### Your task:
Given the material below, repeat exactly the lines from the one containing "Update index.html" through the final line, and nothing else.

___ Data excerpts

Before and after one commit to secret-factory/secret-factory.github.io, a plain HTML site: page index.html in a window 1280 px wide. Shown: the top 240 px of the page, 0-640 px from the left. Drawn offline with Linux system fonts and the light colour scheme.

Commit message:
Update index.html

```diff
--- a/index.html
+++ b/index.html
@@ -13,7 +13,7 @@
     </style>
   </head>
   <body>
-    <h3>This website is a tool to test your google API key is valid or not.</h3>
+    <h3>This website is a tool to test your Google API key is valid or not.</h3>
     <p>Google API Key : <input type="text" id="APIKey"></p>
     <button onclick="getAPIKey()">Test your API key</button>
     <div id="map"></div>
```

______

### Answer to this exercise:
Update index.html

```diff
--- a/index.html
+++ b/index.html
@@ -13,7 +13,7 @@
     </style>
   </head>
   <body>
-    <h3>This website is a tool to test your google API key is valid or not.</h3>
+    <h3>This website is a tool to test your Google API key is valid or not.</h3>
     <p>Google API Key : <input type="text" id="APIKey"></p>
     <button onclick="getAPIKey()">Test your API key</button>
     <div id="map"></div>
```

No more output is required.